The Twitter Cards API allows you to display a more descriptive overview of the content you're sharing on Twitter dubbed by Twitter as the way to 'get more than 140 characters out of your Tweets'.
First of, let me answer the question of why - why should you use Twitter Cards?
Not only are they very easy to setup, but they transform your Tweets into a more interactive experience allowing users to simply click on your Tweet to expand its details and revealing the Twitter Card. In short, the Twitter Card gives your users a sneak preview to the article or media you've shared.
What Card Layouts Are Available?
Twitter Cards currently supports 7 layouts:
- Summary - The Summary Card is a general card that let's you preview content within a tweet. It will adjust it's appearance based on the size of the preview image available.
- Summary Large Image - The Summary Card is a general card that let's you preview content within a tweet. It will adjust it's appearance based on the size of the preview image available.
- Product - The Product Card is tailored towards previewing products in a tweet and has two customizable fields for product details.
- Photo - The Photo Card will present a preview of an image within a tweet that can be viewed in the Twitter image viewer.
- Player - The Player Card is specifically designed to playback video and audio content.

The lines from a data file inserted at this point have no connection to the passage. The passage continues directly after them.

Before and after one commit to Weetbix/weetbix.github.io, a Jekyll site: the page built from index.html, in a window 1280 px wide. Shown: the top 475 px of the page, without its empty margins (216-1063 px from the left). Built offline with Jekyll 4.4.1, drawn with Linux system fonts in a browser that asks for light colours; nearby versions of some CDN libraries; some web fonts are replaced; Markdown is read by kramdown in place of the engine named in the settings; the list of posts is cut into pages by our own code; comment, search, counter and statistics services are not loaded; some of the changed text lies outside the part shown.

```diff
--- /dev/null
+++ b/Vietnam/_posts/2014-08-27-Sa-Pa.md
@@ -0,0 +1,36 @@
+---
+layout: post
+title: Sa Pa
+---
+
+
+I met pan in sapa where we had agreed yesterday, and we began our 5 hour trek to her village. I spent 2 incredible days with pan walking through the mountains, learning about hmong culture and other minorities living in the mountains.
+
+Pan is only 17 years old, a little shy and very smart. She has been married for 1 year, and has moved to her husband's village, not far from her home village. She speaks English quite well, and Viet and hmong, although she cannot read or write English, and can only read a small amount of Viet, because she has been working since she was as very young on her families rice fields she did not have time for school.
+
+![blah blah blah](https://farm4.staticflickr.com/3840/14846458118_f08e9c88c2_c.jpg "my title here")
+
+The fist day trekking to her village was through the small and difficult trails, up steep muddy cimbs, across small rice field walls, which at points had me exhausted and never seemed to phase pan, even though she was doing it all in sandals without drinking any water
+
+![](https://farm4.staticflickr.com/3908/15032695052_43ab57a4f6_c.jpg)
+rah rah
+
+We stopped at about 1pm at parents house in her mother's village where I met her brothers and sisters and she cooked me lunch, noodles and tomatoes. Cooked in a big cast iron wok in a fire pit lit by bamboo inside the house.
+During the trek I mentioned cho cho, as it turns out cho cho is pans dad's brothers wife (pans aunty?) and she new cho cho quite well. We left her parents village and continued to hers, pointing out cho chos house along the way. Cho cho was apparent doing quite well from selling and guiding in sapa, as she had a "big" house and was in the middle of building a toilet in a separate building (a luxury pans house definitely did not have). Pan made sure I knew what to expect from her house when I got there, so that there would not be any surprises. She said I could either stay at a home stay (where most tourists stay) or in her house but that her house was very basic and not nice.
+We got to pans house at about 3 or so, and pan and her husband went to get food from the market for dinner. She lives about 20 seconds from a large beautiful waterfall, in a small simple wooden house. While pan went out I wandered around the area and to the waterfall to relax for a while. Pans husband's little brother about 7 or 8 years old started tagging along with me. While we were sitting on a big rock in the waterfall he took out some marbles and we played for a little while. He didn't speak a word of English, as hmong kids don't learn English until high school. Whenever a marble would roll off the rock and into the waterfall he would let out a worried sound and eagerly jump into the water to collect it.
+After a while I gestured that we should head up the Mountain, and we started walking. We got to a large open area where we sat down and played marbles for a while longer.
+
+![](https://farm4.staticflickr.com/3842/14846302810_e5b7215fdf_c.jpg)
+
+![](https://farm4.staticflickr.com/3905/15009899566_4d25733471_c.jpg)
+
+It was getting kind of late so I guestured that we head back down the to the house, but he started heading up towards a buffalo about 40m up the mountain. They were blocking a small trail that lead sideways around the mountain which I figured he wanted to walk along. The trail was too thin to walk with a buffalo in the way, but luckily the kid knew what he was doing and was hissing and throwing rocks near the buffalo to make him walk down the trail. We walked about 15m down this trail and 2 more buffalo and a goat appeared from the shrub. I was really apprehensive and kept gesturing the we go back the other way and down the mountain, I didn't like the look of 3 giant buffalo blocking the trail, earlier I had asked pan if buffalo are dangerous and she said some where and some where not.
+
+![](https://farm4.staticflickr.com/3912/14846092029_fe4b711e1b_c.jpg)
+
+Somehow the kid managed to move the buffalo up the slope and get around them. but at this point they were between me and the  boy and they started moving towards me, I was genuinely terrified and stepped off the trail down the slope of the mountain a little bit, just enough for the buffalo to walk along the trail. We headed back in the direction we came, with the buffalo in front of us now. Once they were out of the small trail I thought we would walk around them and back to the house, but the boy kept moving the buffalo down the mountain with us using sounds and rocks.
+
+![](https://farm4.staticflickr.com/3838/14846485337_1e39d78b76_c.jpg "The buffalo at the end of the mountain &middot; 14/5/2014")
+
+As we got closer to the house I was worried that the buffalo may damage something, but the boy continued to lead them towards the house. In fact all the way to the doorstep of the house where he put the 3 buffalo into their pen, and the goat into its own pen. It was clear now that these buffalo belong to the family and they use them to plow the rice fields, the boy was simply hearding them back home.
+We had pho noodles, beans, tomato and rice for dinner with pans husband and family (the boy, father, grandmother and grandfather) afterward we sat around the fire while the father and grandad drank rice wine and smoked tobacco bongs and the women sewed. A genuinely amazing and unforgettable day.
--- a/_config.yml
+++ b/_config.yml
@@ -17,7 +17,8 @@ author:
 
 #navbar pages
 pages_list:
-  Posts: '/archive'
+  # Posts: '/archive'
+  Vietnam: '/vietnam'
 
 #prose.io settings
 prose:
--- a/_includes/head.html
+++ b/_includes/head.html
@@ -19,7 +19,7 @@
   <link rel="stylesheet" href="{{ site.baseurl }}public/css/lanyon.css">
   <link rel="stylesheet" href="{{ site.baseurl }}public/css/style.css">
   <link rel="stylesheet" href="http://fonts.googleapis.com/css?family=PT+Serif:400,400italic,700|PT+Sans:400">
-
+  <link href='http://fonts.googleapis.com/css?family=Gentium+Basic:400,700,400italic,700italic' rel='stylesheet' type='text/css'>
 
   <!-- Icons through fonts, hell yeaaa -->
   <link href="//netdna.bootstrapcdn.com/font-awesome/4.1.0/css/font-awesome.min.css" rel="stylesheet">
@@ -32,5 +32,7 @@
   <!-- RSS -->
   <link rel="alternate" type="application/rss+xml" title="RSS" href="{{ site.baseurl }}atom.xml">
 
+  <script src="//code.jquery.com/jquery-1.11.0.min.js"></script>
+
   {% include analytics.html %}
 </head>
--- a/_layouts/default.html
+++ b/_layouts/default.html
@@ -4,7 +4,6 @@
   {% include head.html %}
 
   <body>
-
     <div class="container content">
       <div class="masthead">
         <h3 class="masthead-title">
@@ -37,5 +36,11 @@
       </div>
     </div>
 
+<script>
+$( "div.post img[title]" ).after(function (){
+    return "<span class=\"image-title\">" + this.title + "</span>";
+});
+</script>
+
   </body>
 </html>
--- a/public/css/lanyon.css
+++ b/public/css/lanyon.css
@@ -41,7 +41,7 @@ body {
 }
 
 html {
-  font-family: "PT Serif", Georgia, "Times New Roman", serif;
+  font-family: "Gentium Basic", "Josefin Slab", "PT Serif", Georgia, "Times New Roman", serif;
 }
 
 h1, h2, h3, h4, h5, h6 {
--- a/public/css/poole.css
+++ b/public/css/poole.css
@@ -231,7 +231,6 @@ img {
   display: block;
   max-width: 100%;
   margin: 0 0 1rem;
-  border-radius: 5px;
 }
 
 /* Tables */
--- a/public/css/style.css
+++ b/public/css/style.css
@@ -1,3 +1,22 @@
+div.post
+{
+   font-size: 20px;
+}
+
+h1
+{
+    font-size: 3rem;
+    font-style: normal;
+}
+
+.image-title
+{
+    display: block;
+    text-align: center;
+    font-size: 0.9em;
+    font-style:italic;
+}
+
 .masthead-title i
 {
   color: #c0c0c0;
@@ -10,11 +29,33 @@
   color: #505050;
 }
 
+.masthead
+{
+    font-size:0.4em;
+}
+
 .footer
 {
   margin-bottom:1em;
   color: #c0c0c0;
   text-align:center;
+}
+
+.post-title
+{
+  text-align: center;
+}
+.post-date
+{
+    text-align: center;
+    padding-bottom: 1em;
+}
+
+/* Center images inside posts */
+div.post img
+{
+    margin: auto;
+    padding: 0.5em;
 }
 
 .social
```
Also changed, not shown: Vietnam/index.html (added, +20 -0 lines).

Because this content is streamed, additional restrictions apply to this card.
- App - The App Card is designed to work with the major Mobile App Stores and present preview information about a specific mobile app.
- Gallery - The Gallery Card is ideal for an album, gallery, or collection of images that you want to preview in a tweet. The four preview images you choose for the Gallery Card will be viewable in the Twitter image viewer.
Twitter Cards Meta Tags
In this example, I'm going to look at the summary, image and video meta tags.
The first step is to ensure you've got the basic meta tags on your website:
<!-- card: Tells Twitter which layout you'd like to use (see the list above) --> <meta name="twitter:card" content="summary" /> <!-- url: The URL of the content you're showing. Typically this is the canonical link of the page you want to display --> <meta name="twitter:url" content="http://www.madebymagnitude.com/blog/using-twitter-cards-to-enhance-the-social-media-marketing-of-your-content" /> <!-- title: This will be displayed in the card --> <meta name="og:title" content="Using Twitter Cards to Enhance the Social Media Marketing of Your Content - Technology" /> <!-- description: A short 200 character summary of the content (an intro paragraph) --> <meta name="og:description" content="The Twitter Cards API allows you to display a more descriptive overview of the content you're sharing on Twitter. First of, let me answer the question of why - why.." /> <!-- image: The URL of the image representing the content --> <meta name="twitter:image" content="http://static.madebymagnitude.com/blog/47137900351dd6c01810b21.20046013_4a34685a.jpeg" /> <!-- site: The Twitter username of the site itself including the @ --> <meta name="twitter:site" content="@ALJTMedia" /> <!-- creator: The Twitter username of the author (it may be a multi-user blog) including the @ --> <meta name="twitter:creator" content="@ALJTMedia" />
Twitter uses the OpenGraph title and description meta tags. If you're concerned about validating HTML5, then you won't be happy with this. OpenGraph doesn't support using meta name, instead it must be meta property - thought in the example above I've left it as meta name which Twitter recommends.
Full documentation of the meta tag markup can be found on Twitter.
Testing Your Meta Tags
Once you've got your meta tags setup, you can use Twitter's Card Preview utility to get an idea of how your content will look when you Tweet it.
If you're happy with how it looks then you're good for the next step. You can use the meta tags to set individual content for every unique article or media content that you'd like to share.
Applying for Twitter Card Approval
Twitter requires that anyone who wants to use Twitter Cards has to have their domain approved (you're given the option through the preview utility, so head there to be approved). It is a straight forward process and you're required to provide details on your domain including the associated username (be sure that the account has verified the website), summary of your website, categorising it, etc.
Twitter outlines that being approved can taken from five to ten days, but ALJT Media was approved within minutes of sending the application across to us receiving a confirmation email. Once your site is approved, any links you Tweet will now show the Twitter Card (that you can see using the preview tool).
It is important to stress that it may take an hour or so for Twitter to propogate the cache across therefore if you don't see the Twitter Cards on URL's you're Tweeting but can in the preview utility, and your domain is verified - just be patient. We experienced that our domain had a wildcard approval but only posts from a certain subdomain were showing but it resolved in about an hour, so just hang in there!
Was this article helpful to you? Are you using Twitter Cards for your content? You can get in touch with us by mentioning #ALJTMedia on Twitter, leaving a comment on our Facebook, Google+ or LinkedIn page, or writing a comment below.